Indie developers say they are sometimes “Sherlocked” by Google and Apple. They develop an app, and soon after, the platforms integrate the functionality of the app into the operating system itself, killing the developer’s product.
FlickType was developed as a third-party keyboard for iPhones and Apple Watches in 2019. Soon after, Apple apparently told the developer that keyboards for the Apple Watch were prohibitedthey announced the feature themselves.
It can take between three and nine months to develop an application and can cost between $40,000 and $300,000 to create a minimum viable product. Some apps take much longer than that to develop.
In 2021, a group of UK-based developers filed a £1.5 billion class action lawsuit against Apple over its store charges. The case will be heard in the UK.
The European Commission told Apple that it abused its position and distorted competition in the music streaming industry and that its restrictions on app developers prevented them from talking to users about cheaper alternative apps.
For example, when Apple makes a music app, competitors like Spotify say it’s unfair. They must pay 15% or 30% of their income to Apple, their rival, which operates the store platform. Until recently, Apple prevented Spotify from informing users of cheaper options (such as subscribing through the service’s website).
A report by the UK Competition and Markets Authority has highlighted concerns that tech giants are creating barriers to innovation and competition.

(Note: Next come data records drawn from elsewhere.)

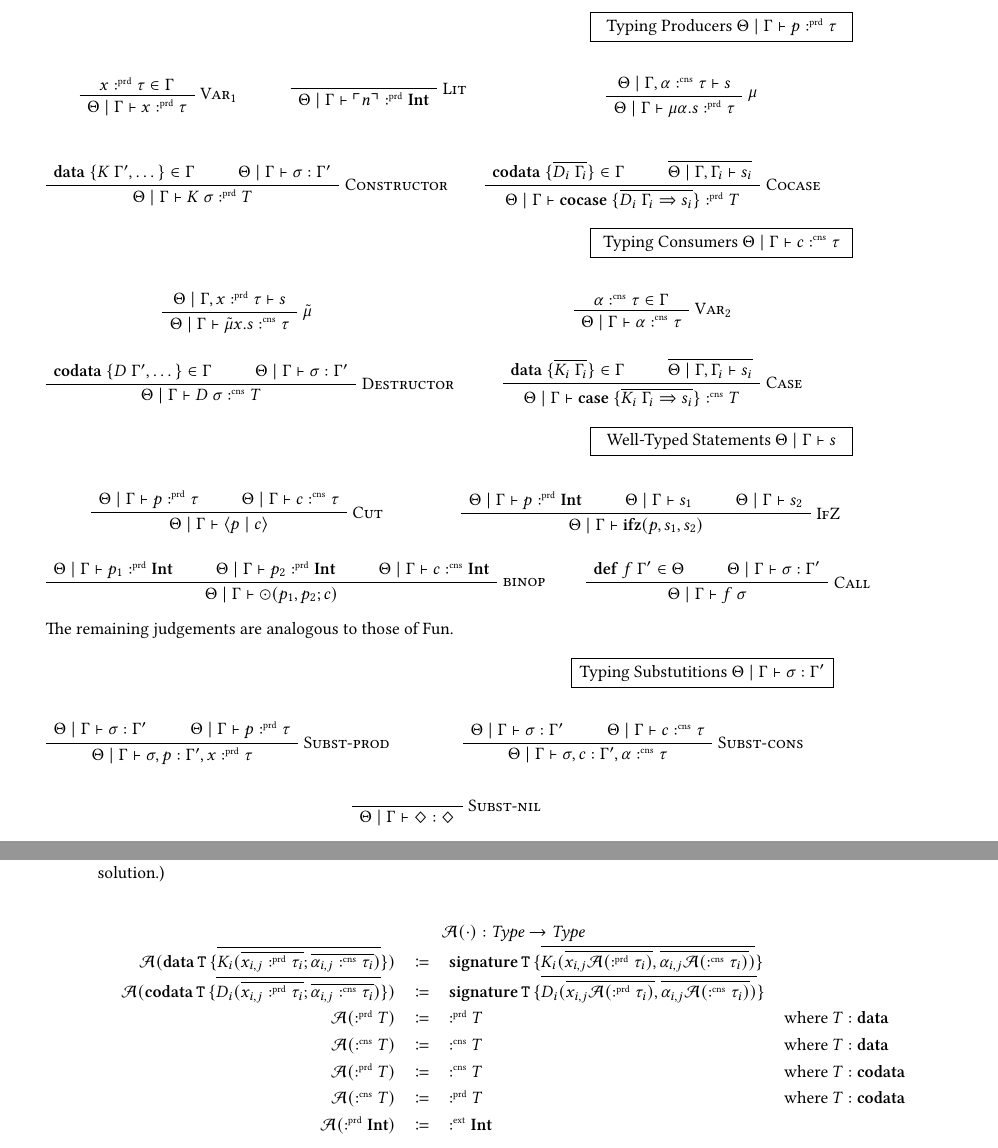
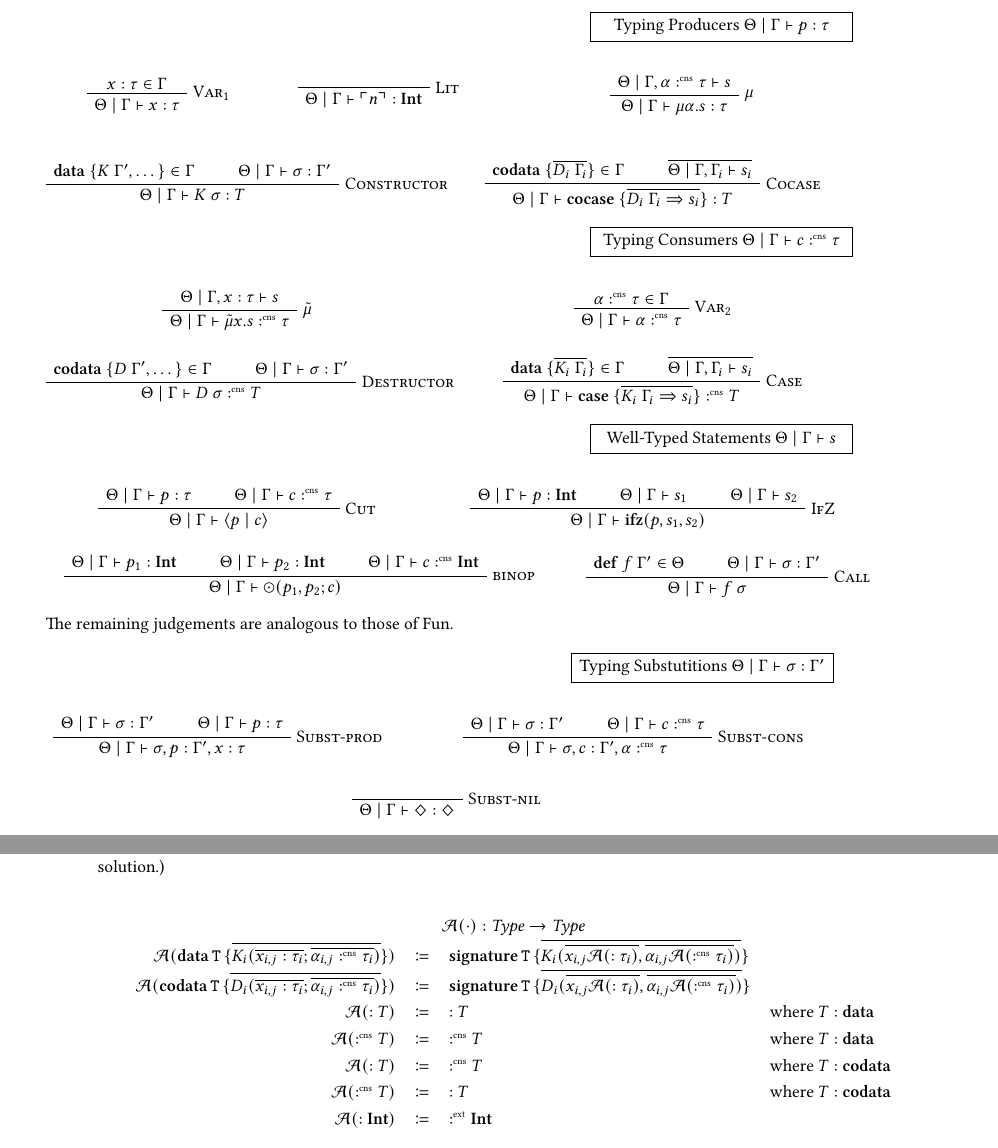
Before and after one commit to SequentCalculus/sequent-calculus-compiler, a LaTeX paper (doc/paper.tex, which reads doc/sections/core.tex, doc/sections/toaxcut.tex): two parts of pages 5 and 12 of 13, joined at a grey line, cut at the place of the change. Compiled offline with XeLaTeX.

Commit message:
changed prd to :

```diff
--- a/doc/sections/core.tex
+++ b/doc/sections/core.tex
@@ -29,13 +29,13 @@ Most of them are analogous to Fun, but since we now have producers, consumers an
 
 \begin{minipage}{\textwidth}
   \vspace{1em}
-  \judgementbox{Typing Producers}{$\Theta\mid\Gamma\vdash p\prd\tau$}
+  \judgementbox{Typing Producers}{$\Theta\mid\Gamma\vdash p:\tau$}
   \vspace{1em}
   \begin{minipage}{0.25\textwidth}
     \begin{prooftree}
-      \AxiomC{$x\prd\tau\in\Gamma$}
+      \AxiomC{$x:\tau\in\Gamma$}
       \RightLabel{\textsc{Var$_1$}}
-      \UnaryInfC{$\Theta\mid\Gamma \vdash x\prd\tau$}
+      \UnaryInfC{$\Theta\mid\Gamma \vdash x:\tau$}
     \end{prooftree}
   \end{minipage}
   \hfill
@@ -83,7 +83,7 @@ Most of them are analogous to Fun, but since we now have producers, consumers an
 
   \begin{minipage}{0.45\textwidth}
     \begin{prooftree}
-      \AxiomC{$\Theta\mid\Gamma,x\prd\tau \vdash s$}
+      \AxiomC{$\Theta\mid\Gamma,x:\tau \vdash s$}
       \RightLabel{\textsc{$\tilde{\mu}$}}
       \UnaryInfC{$\Theta\mid\Gamma \vdash \tilde{\mu}x.s \cnt \tau$}
     \end{prooftree}
@@ -146,8 +146,8 @@ Most of them are analogous to Fun, but since we now have producers, consumers an
 
   \begin{minipage}{0.6\textwidth}
     \begin{prooftree}
-      \AxiomC{$\Theta\mid\Gamma \vdash p_1 \prd \tyint$}
-      \AxiomC{$\Theta\mid\Gamma \vdash p_2 \prd \tyint$}
+      \AxiomC{$\Theta\mid\Gamma \vdash p_1 : \tyint$}
+      \AxiomC{$\Theta\mid\Gamma \vdash p_2 : \tyint$}
       \AxiomC{$\Theta\mid\Gamma \vdash c \cnt \tyint$}
       \RightLabel{\textsc{binop}}
       \TrinaryInfC{$\Theta\mid\Gamma \vdash \odot(p_1,p_2;c)$}
--- a/doc/sections/toaxcut.tex
+++ b/doc/sections/toaxcut.tex
@@ -6,13 +6,13 @@ The subtitutions aim to drop unneeded variables as early as possible and duplica
 \[
   \begin{array}{rcll}
     \multicolumn{4}{c}{\axcutify{\cdot}{} : \emph{Type} \rightarrow \emph{Type}}\\
-    \axcutify{\data{T}{\overline{K_i(\overline{x_{i,j} \prd \tau_i}; \overline{\alpha_{i,j} \cnt \tau_i})}}}{} & \coloneq & \sig{T}{\overline{K_i(\overline{x_{i,j} \axcutify{\prd \tau_i}{}}, \overline{\alpha_{i,j} \axcutify{\cnt \tau_i}{}})}} & \\
-    \axcutify{\codata{T}{\overline{D_i(\overline{x_{i,j} \prd \tau_i}; \overline{\alpha_{i,j} \cnt \tau_i})}}}{} & \coloneq & \sig{T}{\overline{D_i(\overline{x_{i,j} \axcutify{\prd \tau_i}{}}, \overline{\alpha_{i,j} \axcutify{\cnt \tau_i}{}})}} & \\
-    \axcutify{\prd T}{} & \coloneq & \prd T & \text{where } T : \mathbf{data} \\
+    \axcutify{\data{T}{\overline{K_i(\overline{x_{i,j} : \tau_i}; \overline{\alpha_{i,j} \cnt \tau_i})}}}{} & \coloneq & \sig{T}{\overline{K_i(\overline{x_{i,j} \axcutify{: \tau_i}{}}, \overline{\alpha_{i,j} \axcutify{\cnt \tau_i}{}})}} & \\
+    \axcutify{\codata{T}{\overline{D_i(\overline{x_{i,j} : \tau_i}; \overline{\alpha_{i,j} \cnt \tau_i})}}}{} & \coloneq & \sig{T}{\overline{D_i(\overline{x_{i,j} \axcutify{: \tau_i}{}}, \overline{\alpha_{i,j} \axcutify{\cnt \tau_i}{}})}} & \\
+    \axcutify{: T}{} & \coloneq & : T & \text{where } T : \mathbf{data} \\
     \axcutify{\cnt T}{} & \coloneq & \cnt T & \text{where } T : \mathbf{data} \\
-    \axcutify{\prd T}{} & \coloneq & \cnt T & \text{where } T : \mathbf{codata} \\
-    \axcutify{\cnt T}{} & \coloneq & \prd T & \text{where } T : \mathbf{codata} \\
-    \axcutify{\prd \tyint}{} & \coloneq & \ext \tyint & \\
+    \axcutify{: T}{} & \coloneq & \cnt T & \text{where } T : \mathbf{codata} \\
+    \axcutify{\cnt T}{} & \coloneq & : T & \text{where } T : \mathbf{codata} \\
+    \axcutify{: \tyint}{} & \coloneq & \ext \tyint & \\
   \end{array}
 \]
 
```
Also changed, not shown: doc/sections/fun2core.tex (+1 -1 lines), doc/sections/redundancy.tex (+1 -1 lines), doc/sections/fun.tex (line endings or trailing spaces), doc/sections/core.tex (20 more changed lines).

Their full market study is due in June 2022. The UK government has pledged to introduce new laws “when parliamentary time permits”.
Alternative app stores
The EU Digital Markets Act could be in force by spring 2023. The legislation is designed to open up mobile platforms by allowing users to install apps from alternative stores and ensuring that app store providers do not promote their own products or services over third parties. developer offers.
In February 2022, a US Senate panel approved a bill to curb app stores.
It is possible to install apps from other niche stores on Android hardware, such as the F-Droid store for open source apps. But the Play Store is available on almost all Android phones by default, which means the apps available on it can reach more users.
Apple’s and Google’s app review processes (which review apps from developers before making them available) have been heavily criticized for lacking transparency, consistency and general unevenness. Indie developers have no real leverage against international billion dollar companies.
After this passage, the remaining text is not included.